The Office is confident in their decision to make Dwight the final winner; Andy was never meant to be a serious contender or threat to Dwight (at least, in this situation) beyond this single episode. If anything, this plot was likely meant to highlight what exactly Michael and Dwight’s relationship is, one that goes much deeper than Dwight’s desire for Michael’s position. The writers are displaying that love is not mindless devotion, but genuine companionship. Dwight may appear to only surround Michael for the power, but it shown time and time again to have a real love and respect for Michael, which Michael really does reciprocate somewhere deep down. While Michael recognizes Dwight’s awkwardness and calls him out and jokes about him to anyone who will listen, it’s clear that Michael only does that to make those around him like him more, and needs Dwight as much as Dwight needs him. He accidentally reveals as such on several occasions, starting as early as here in season 2:

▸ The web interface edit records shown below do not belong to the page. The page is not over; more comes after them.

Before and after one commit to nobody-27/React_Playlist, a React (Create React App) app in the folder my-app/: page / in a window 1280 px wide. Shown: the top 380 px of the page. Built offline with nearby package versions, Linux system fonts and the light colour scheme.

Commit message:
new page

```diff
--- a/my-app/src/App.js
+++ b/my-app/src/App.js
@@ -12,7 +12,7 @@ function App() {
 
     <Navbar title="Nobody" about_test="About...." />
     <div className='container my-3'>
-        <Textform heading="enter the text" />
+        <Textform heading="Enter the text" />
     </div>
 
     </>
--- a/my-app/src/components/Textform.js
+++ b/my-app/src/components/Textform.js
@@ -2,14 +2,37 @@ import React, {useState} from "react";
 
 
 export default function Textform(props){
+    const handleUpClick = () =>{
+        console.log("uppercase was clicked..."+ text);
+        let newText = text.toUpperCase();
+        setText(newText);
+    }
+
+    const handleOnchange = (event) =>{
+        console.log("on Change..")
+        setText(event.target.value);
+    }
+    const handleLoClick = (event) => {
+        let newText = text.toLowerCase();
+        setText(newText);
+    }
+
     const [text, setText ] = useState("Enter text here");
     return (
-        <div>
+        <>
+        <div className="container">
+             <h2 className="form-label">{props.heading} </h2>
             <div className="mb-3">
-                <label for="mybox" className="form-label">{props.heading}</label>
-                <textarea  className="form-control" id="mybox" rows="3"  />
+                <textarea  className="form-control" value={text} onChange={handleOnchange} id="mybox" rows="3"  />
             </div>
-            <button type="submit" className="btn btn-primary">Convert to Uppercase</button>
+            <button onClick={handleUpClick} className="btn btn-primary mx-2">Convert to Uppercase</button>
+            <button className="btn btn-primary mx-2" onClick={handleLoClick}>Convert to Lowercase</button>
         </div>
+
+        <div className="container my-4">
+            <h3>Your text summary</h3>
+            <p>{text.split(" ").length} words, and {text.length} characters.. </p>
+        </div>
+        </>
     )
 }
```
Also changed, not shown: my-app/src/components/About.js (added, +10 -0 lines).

Michael: Look, Dwight here is a wuss. When we rented "Armageddon", he cried at the end of it.
Dwight: Michael, I told you! It was because it was New Year's Eve and it started to snow at exactly midnight!
Michael: [As Dwight] "Oh, are they really gonna leave Bruce Willis on the asteroid? Boo-hoo!"

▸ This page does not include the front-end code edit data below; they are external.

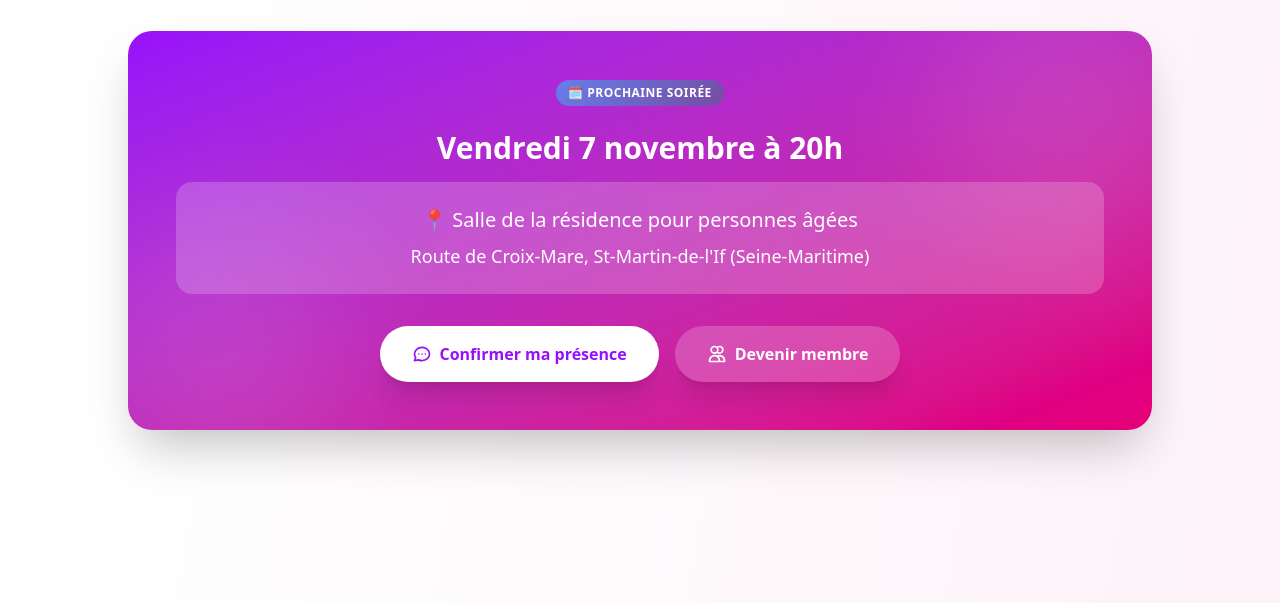
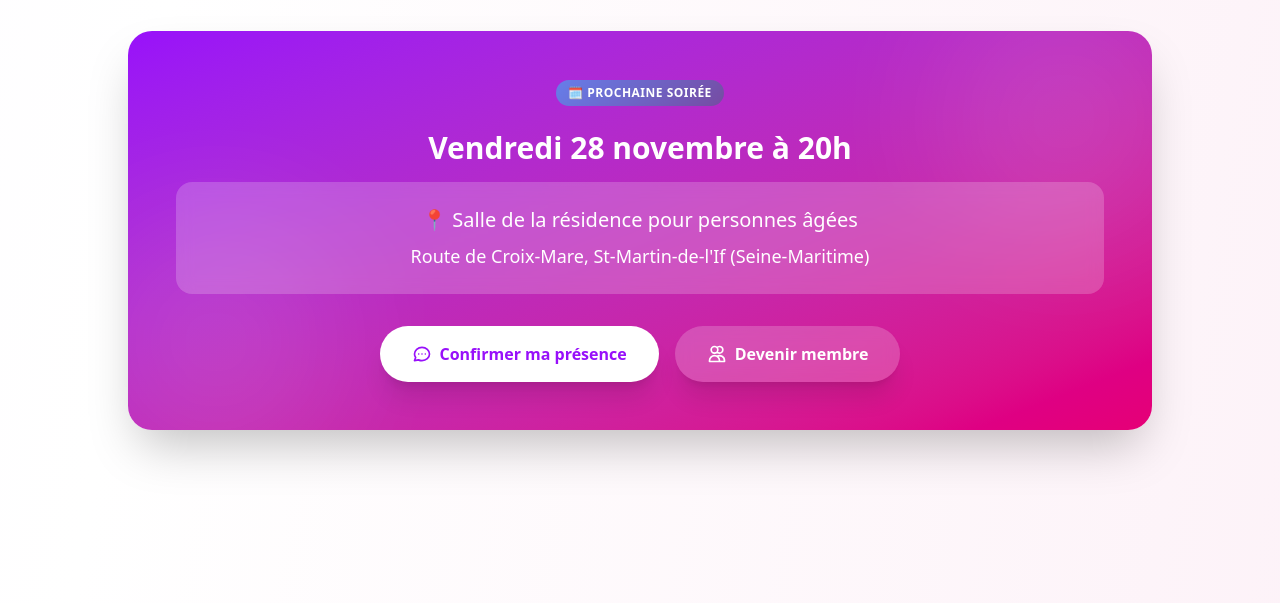
Before and after one commit to dnj855/stmartinjoue, a website built with Vite: page src/index.html in a window 1280 px wide. Shown: the part 6940-7543 px from the top of the page. Built offline with nearby package versions, Linux system fonts and the light colour scheme.

Commit message:
Update index.html

```diff
--- a/src/index.html
+++ b/src/index.html
@@ -934,15 +934,12 @@
                 >🗓️ Prochaine soirée</span
               >
 
-              <!--
+
               <h3
                 id="next-event-date"
                 class="mb-4 text-2xl font-black md:text-3xl"
               >
               </h3>
-              -->
-
-              <h3 class="mb-4 text-2xl font-black md:text-3xl">Vendredi 7 novembre à 20h</h3>
 
               <div class="mb-8 rounded-2xl bg-white/20 p-6 backdrop-blur">
                 <p class="mb-2 text-lg md:text-xl">
```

Spending New Year’s Eve together isn’t something vague work friends do. Michael spends time with Dwight because he needs and likely enjoys it as much as Dwight does.
The Favourite is different because in addition to the power, there is a romantic element involved. Anne and Sarah are secretly dating, and when Abigail finds out, begins to woo Anne as well, eventually becoming the favo(u)rite as Sarah is eventually exiled from Britain. Abigail lies to Queen Anne about how envious everyone is of The Queen’s hair, tells her how pretty she is, tells her what she wants to hear. The opposite of Sarah’s method, but it’s not real love as Sarah later points out,

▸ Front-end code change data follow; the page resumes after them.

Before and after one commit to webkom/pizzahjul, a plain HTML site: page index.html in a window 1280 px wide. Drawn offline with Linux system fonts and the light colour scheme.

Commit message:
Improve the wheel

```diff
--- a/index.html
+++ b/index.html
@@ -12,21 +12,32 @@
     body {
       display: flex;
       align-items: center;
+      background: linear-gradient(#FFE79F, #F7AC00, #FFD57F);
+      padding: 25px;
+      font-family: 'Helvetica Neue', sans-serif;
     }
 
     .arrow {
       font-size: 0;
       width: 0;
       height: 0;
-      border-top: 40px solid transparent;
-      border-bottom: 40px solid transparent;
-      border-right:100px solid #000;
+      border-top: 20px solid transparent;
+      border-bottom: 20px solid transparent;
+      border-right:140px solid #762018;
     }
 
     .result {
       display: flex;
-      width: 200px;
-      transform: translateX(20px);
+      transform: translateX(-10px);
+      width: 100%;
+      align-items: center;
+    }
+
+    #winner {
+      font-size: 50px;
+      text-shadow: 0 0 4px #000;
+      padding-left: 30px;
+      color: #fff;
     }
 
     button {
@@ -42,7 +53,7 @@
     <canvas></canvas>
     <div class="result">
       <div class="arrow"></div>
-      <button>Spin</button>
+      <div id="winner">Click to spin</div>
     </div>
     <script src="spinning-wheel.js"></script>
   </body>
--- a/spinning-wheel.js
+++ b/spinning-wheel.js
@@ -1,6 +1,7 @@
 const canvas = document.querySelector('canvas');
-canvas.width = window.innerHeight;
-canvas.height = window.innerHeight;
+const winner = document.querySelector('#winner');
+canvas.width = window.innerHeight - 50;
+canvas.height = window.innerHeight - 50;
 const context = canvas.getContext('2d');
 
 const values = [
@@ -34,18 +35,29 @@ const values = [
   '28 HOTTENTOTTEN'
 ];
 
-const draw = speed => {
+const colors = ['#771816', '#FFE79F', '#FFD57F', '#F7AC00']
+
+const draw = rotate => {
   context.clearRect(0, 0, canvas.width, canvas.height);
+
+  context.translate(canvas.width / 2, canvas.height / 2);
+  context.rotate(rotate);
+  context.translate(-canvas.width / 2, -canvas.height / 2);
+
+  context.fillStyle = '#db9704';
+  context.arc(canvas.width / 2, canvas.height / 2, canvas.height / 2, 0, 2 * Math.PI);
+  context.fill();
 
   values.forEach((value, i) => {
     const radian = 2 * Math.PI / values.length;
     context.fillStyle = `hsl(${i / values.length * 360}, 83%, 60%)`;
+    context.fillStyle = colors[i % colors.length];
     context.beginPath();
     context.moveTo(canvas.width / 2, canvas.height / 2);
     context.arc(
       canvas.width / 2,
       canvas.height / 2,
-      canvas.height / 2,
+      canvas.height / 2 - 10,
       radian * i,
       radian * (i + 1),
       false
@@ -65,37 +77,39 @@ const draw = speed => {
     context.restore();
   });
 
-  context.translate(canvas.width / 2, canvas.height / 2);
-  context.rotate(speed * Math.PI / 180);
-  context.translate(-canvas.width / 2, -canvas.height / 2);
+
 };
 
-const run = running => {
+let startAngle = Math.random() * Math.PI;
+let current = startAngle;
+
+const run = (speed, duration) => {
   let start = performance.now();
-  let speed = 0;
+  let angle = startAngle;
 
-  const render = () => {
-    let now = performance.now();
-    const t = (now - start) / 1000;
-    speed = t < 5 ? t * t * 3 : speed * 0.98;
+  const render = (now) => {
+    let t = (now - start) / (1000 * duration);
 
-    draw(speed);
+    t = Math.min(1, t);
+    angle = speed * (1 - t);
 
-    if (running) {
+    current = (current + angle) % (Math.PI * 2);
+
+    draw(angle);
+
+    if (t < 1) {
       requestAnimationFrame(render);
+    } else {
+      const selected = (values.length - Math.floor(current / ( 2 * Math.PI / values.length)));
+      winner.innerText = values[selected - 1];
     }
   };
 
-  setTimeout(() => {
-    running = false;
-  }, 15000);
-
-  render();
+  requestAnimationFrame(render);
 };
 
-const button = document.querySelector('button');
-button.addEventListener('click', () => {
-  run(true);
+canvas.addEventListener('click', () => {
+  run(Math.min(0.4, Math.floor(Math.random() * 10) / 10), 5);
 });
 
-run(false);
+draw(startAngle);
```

Queen Anne: I wish you could love me as she does!
Lady Sarah: You wish me to lie to you? "Oh you look like an angel fallen from heaven, your majesty." No. Sometimes, you look like a badger. And you can rely on me to tell you.
Queen Anne: Why?
Lady Sarah: Because I will not lie! That is love!
The Favourite takes the same stance as The Office: love is reality and honesty. It’s not lying to make things easier, it’s openness. It’s the tender moments as well as the hard ones. It also adds another lesson; honesty has a limit. At times Sarah really is too harsh at moments when the always unstable Anne cannot handle the truth, thus why Sarah isn’t a perfect candidate for Anne’s affection either.
Anne is so emotionally unstable in part due to the loss of her 17 children, each represented by a rabbit she keeps in her room. Sarah is openly disgusted by them, Abigail seems to love them, until the closing shot of the film where she traps one under her foot for the fun of it. Though it’s the closing shot, this is to Anne what Andy’s fake favorite movies list is to Michael: a symbol of the parasitic relationship built on lies. Though Anne is trapped in the decision she made, Michael is able to reverse it.
What I find interesting about this is that though they are completely different, they share strikingly similar themes and ideas. Love is not easy. Though Michael and Dwight were not in a romantic relationship, they reflect many of the same ideas as Anne and Sarah. The Office seems set in its idea that love is friendship above all, but The Favourite is a bit more complicated. Though Anne ends up choosing Abigail, the film does not necessarily treat this as a good thing. Love is complex and multifaceted, and too much of either type is no good.